= YOUR INSTRUCTIONS =
Exclude the pictures and repeat all of the data exactly.

= SUPPLIED RECORDS =

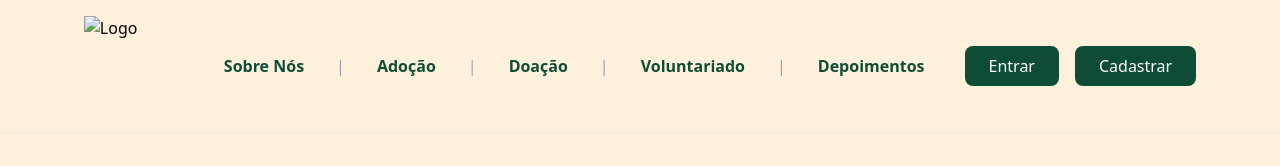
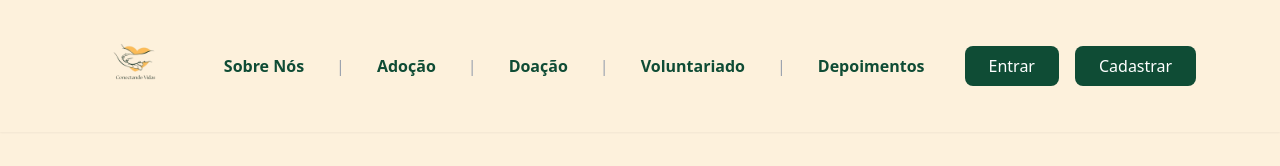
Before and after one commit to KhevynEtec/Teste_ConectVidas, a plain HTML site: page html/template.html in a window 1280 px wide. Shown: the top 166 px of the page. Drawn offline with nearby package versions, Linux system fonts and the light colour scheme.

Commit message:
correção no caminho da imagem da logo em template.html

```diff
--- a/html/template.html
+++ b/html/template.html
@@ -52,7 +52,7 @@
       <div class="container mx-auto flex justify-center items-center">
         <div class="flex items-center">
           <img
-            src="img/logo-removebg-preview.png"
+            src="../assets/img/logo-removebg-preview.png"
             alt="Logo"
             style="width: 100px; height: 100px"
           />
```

= COMPLETED TASK =
Before and after one commit to KhevynEtec/Teste_ConectVidas, a plain HTML site: page html/template.html in a window 1280 px wide. Shown: the top 166 px of the page. Drawn offline with nearby package versions, Linux system fonts and the light colour scheme.

Commit message:
correção no caminho da imagem da logo em template.html

```diff
--- a/html/template.html
+++ b/html/template.html
@@ -52,7 +52,7 @@
       <div class="container mx-auto flex justify-center items-center">
         <div class="flex items-center">
           <img
-            src="img/logo-removebg-preview.png"
+            src="../assets/img/logo-removebg-preview.png"
             alt="Logo"
             style="width: 100px; height: 100px"
           />
```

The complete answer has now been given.